**Directions**
Every record must be repeated exactly, with no omission.

Record excerpts section start

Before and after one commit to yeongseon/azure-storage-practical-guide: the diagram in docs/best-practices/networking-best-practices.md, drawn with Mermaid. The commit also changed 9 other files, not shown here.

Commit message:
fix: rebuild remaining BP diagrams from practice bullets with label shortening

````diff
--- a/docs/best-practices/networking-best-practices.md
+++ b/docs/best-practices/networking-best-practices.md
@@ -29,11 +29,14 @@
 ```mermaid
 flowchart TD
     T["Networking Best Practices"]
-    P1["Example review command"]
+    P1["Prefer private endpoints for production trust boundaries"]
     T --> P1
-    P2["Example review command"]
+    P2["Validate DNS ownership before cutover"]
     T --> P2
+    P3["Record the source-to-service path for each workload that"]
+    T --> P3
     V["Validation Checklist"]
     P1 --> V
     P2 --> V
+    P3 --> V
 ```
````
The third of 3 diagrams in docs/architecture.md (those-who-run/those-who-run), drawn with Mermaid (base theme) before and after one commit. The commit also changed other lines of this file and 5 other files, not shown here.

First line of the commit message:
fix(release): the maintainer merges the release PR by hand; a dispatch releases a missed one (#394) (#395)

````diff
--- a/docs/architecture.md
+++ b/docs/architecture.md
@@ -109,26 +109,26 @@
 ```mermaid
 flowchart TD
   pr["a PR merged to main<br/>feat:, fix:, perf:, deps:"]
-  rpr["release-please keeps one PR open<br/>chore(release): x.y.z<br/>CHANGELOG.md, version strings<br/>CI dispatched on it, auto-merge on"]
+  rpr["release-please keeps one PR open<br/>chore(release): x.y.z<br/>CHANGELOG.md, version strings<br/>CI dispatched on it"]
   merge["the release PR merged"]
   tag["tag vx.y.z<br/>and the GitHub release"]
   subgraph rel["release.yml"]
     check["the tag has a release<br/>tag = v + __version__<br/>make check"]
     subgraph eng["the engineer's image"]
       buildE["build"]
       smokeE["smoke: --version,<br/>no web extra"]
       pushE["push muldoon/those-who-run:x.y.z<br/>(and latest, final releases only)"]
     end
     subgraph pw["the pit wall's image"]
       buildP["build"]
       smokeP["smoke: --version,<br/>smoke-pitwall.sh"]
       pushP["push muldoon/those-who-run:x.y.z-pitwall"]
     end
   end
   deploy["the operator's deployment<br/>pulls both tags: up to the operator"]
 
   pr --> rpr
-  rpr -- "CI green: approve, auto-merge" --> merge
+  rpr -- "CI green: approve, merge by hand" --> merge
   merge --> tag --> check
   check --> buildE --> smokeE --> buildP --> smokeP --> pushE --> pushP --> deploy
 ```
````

Record excerpts section end

**Answer**
Before and after one commit to yeongseon/azure-storage-practical-guide: the diagram in docs/best-practices/networking-best-practices.md, drawn with Mermaid. The commit also changed 9 other files, not shown here.

Commit message:
fix: rebuild remaining BP diagrams from practice bullets with label shortening

````diff
--- a/docs/best-practices/networking-best-practices.md
+++ b/docs/best-practices/networking-best-practices.md
@@ -29,11 +29,14 @@
 ```mermaid
 flowchart TD
     T["Networking Best Practices"]
-    P1["Example review command"]
+    P1["Prefer private endpoints for production trust boundaries"]
     T --> P1
-    P2["Example review command"]
+    P2["Validate DNS ownership before cutover"]
     T --> P2
+    P3["Record the source-to-service path for each workload that"]
+    T --> P3
     V["Validation Checklist"]
     P1 --> V
     P2 --> V
+    P3 --> V
 ```
````
The third of 3 diagrams in docs/architecture.md (those-who-run/those-who-run), drawn with Mermaid (base theme) before and after one commit. The commit also changed other lines of this file and 5 other files, not shown here.

First line of the commit message:
fix(release): the maintainer merges the release PR by hand; a dispatch releases a missed one (#394) (#395)

````diff
--- a/docs/architecture.md
+++ b/docs/architecture.md
@@ -109,26 +109,26 @@
 ```mermaid
 flowchart TD
   pr["a PR merged to main<br/>feat:, fix:, perf:, deps:"]
-  rpr["release-please keeps one PR open<br/>chore(release): x.y.z<br/>CHANGELOG.md, version strings<br/>CI dispatched on it, auto-merge on"]
+  rpr["release-please keeps one PR open<br/>chore(release): x.y.z<br/>CHANGELOG.md, version strings<br/>CI dispatched on it"]
   merge["the release PR merged"]
   tag["tag vx.y.z<br/>and the GitHub release"]
   subgraph rel["release.yml"]
     check["the tag has a release<br/>tag = v + __version__<br/>make check"]
     subgraph eng["the engineer's image"]
       buildE["build"]
       smokeE["smoke: --version,<br/>no web extra"]
       pushE["push muldoon/those-who-run:x.y.z<br/>(and latest, final releases only)"]
     end
     subgraph pw["the pit wall's image"]
       buildP["build"]
       smokeP["smoke: --version,<br/>smoke-pitwall.sh"]
       pushP["push muldoon/those-who-run:x.y.z-pitwall"]
     end
   end
   deploy["the operator's deployment<br/>pulls both tags: up to the operator"]
 
   pr --> rpr
-  rpr -- "CI green: approve, auto-merge" --> merge
+  rpr -- "CI green: approve, merge by hand" --> merge
   merge --> tag --> check
   check --> buildE --> smokeE --> buildP --> smokeP --> pushE --> pushP --> deploy
 ```
````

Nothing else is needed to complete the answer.